Gulf Coast Fisherman Magazine Vol 39 No 2 - Spring 2015 - Page 27
Rattle ‘Em Up
(Continued from page 22.)
loud rattle with a live bait or soft plastic
rigged below it is another effective option
for springtime winds. The added weight
of the cork makes casting in the wind
much easier, and keeps your bait stationary
in the water column a lot longer, leaving
it in the strike zone.
The line of corks made by MidCoast
products are heavy and durable, producing
a loud sound when chugged through the
water that fish can’t resist. My favorite in
the MidCoast line-up is the Evolution.
This cork is shaped like a traditional

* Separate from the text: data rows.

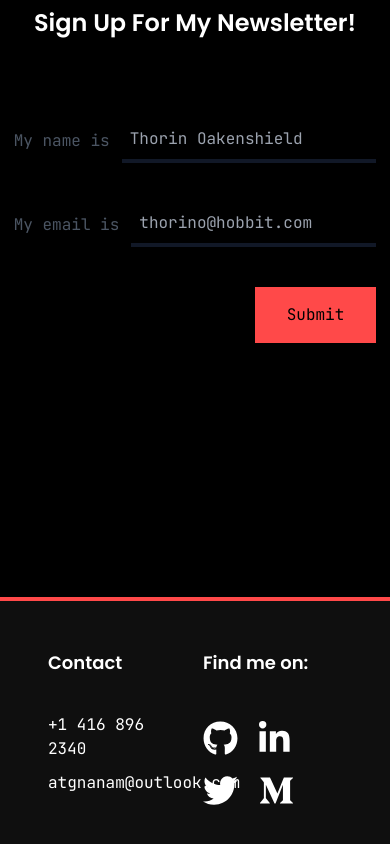
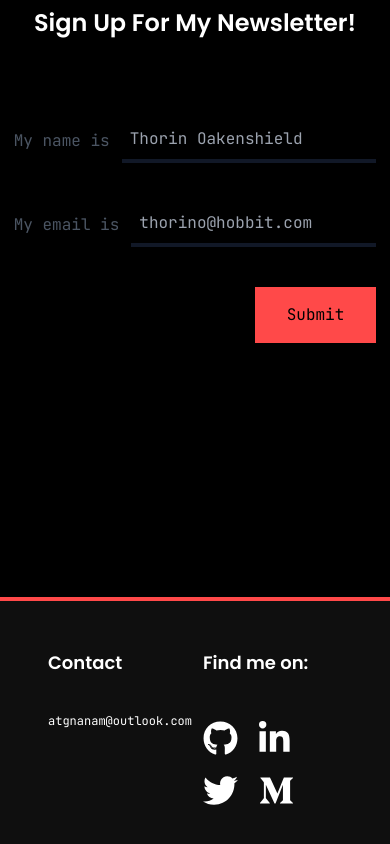
Before and after one commit to SituatedFern/webbysite, a Next.js app: page / in a window 390 px wide. Shown: the part 9382-10226 px from the top of the page. Built offline with nearby package versions, Linux system fonts and the light colour scheme.

Commit message:
mobile footer fix

```diff
--- a/components/Footer.js
+++ b/components/Footer.js
@@ -17,10 +17,7 @@ const Footer = () => {
             <h4 className="text-lg sm:text-base text-white mb-9 font-poppins relative">
               Contact
             </h4>
-            <ul className="list-none font-jetbrains">
-              <li className="mb-2.5">
-                <a href="/">+1 416 896 2340</a>
-              </li>
+            <ul className="list-none font-jetbrains text-xs md:text-lg">
               <li className="mb-2.5">
                 <a href="/">atgnanam@outlook.com</a>
               </li>
```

popping cork and has a wire running
through it with a weight on the bottom to
keep it upright while floating in the water.
On the wire there are a few beads that

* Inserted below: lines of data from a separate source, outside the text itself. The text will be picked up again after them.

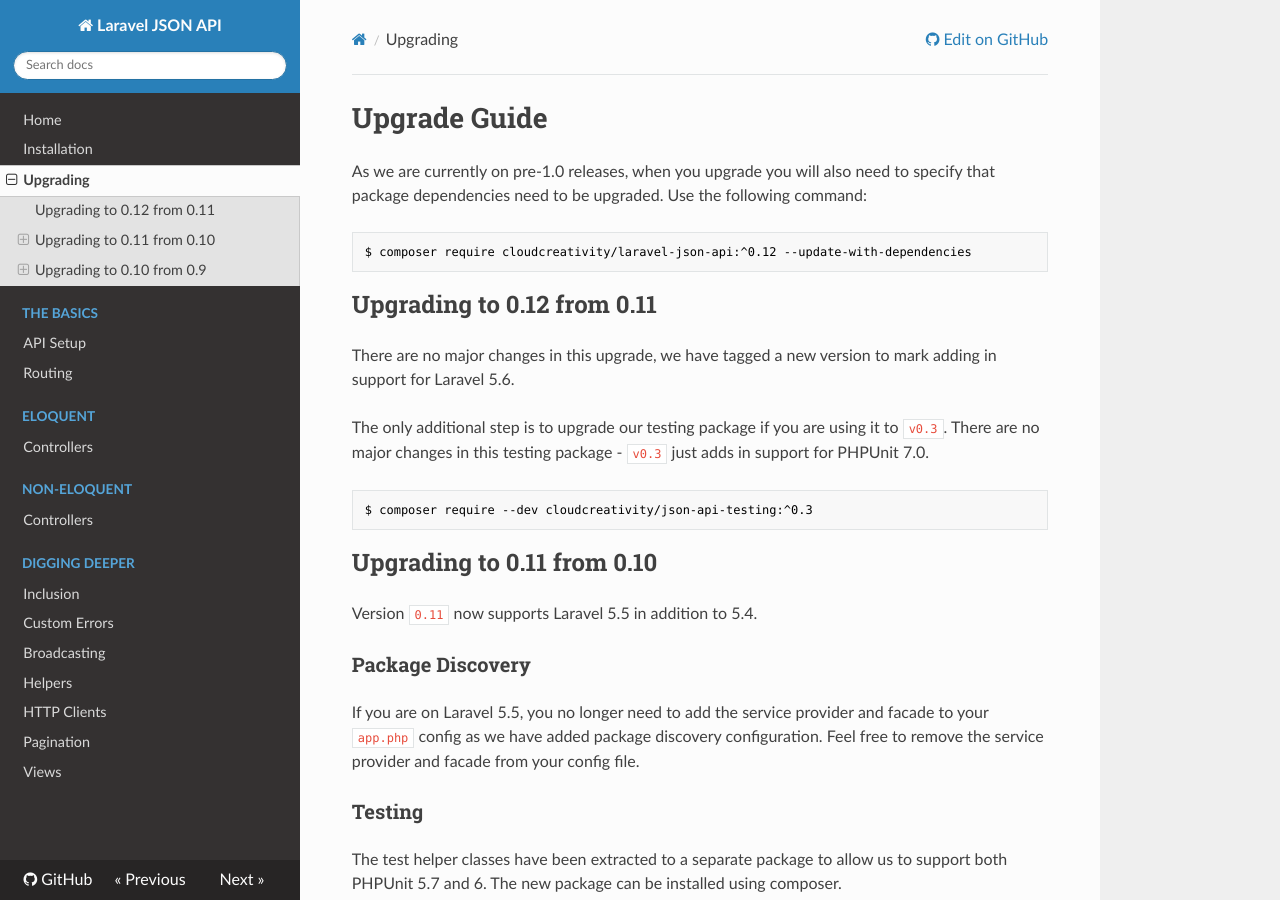
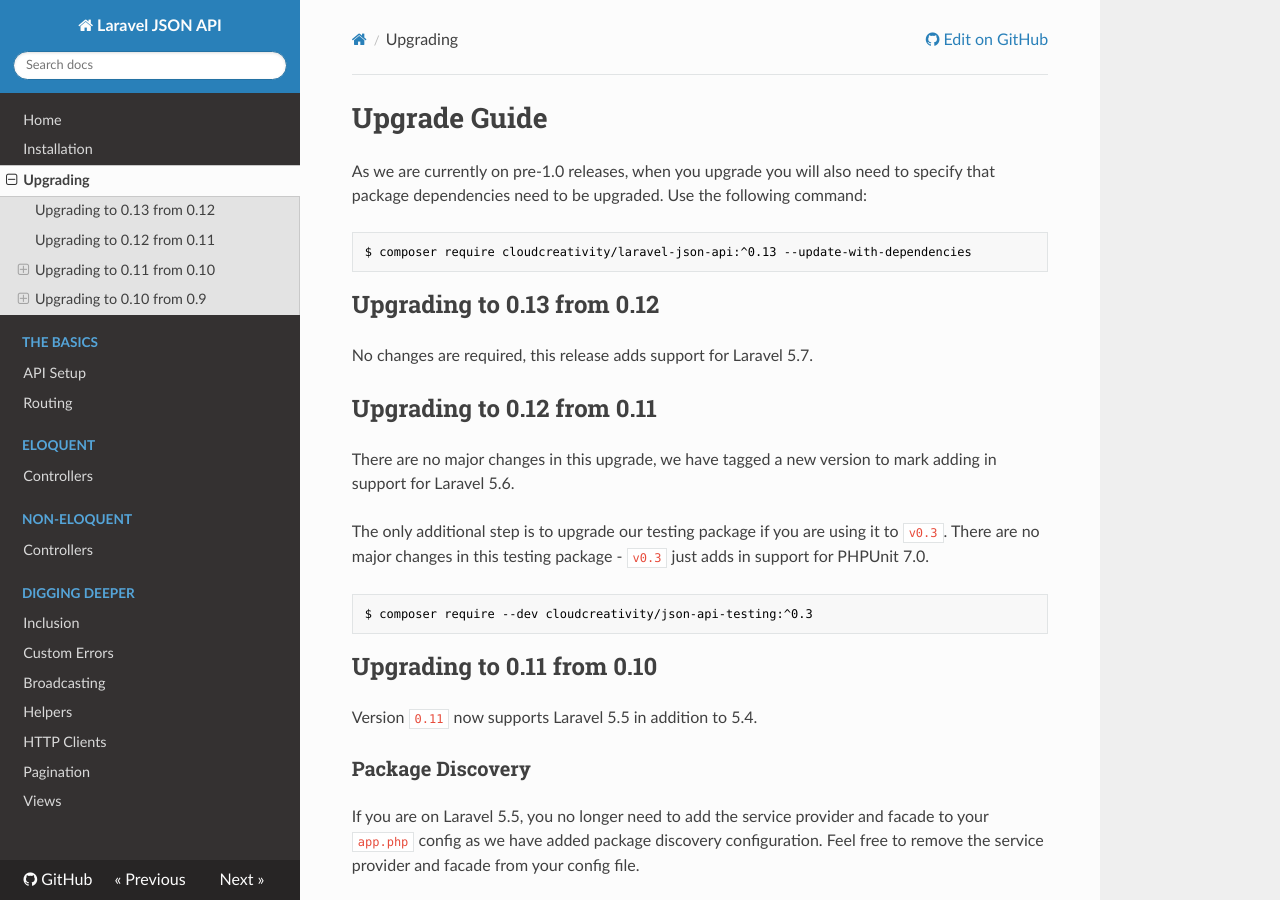
Before and after one commit to cloudcreativity/laravel-json-api, an MkDocs documentation site: the page built from docs/upgrade.md, in a window 1280 px wide and 900 px high. Built offline with MkDocs 1.6.1, drawn with Linux system fonts in a browser that asks for light colours; nearby versions of some CDN libraries; old or Windows-style settings are respelled for this version of MkDocs.

Commit message:
[Docs] Update changelog and bump version

````diff
--- a/docs/upgrade.md
+++ b/docs/upgrade.md
@@ -4,8 +4,12 @@ As we are currently on pre-1.0 releases, when you upgrade you will also need to
 dependencies need to be upgraded. Use the following command:
 
 ```bash
-$ composer require cloudcreativity/laravel-json-api:^0.12 --update-with-dependencies
+$ composer require cloudcreativity/laravel-json-api:^0.13 --update-with-dependencies
 ```
+
+## Upgrading to 0.13 from 0.12
+
+No changes are required, this release adds support for Laravel 5.7.
 
 ## Upgrading to 0.12 from 0.11
 
````
Also changed, not shown: CHANGELOG.md (+1 -1 lines), README.md (+4 -3 lines).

make a sound similar to a rattlesnake when
shaken. The round, cupped top of the
Evolution makes a popping sound similar
to that of a surface feeding fish. When
yanked on the water’s surface by the
twitching of a rod, the high-pitched rattles
get the attention of gamefish.
If using a soft plastic under a cork is
preferred, scented baits work better when
the water clarity is poor. Baits like Gulp!
Shrimp or a Z-Man scented jerk shad, can
be dynamite when rigged on a jig head
under a loud, rattling float.
Other Noisy Options
When using live bait, another
effective option is to use a Carolina rig
with a rattling weight. The chatter weights
made by Texas Rattlin’ Rigs are shaped
like an egg weight, but are made of a hard
plastic and filled with ball bearings, or
BB’s. The BB’s within the weight make a
loud, rattling sound when the weight is
hopped through water, calling in
The jig heads made by Rockport
Rattler will turn any soft plastic into a
versatile fish catching tool when gale force
winds have churned up bay waters. The
rattle chambers on these jig heads bring
soft plastics to life, giving them sound as
they twitch through the water. Rigging
one of these jig heads under a popping
cork can be a deadly combination, as well.
One more thing to consider when
fishing during strong winds is fishing line.
Two types of line, monofilament and
braided line, rule today’s market. Some
prefer mono while others prefer braid.
Although monofilament has been around
a long time, I would suggest using braid.
Braided line has almost zero stretch,
making it ultra sensitive, so anglers can
feel the slightest of bites when winds make
it hard to stay in contact with th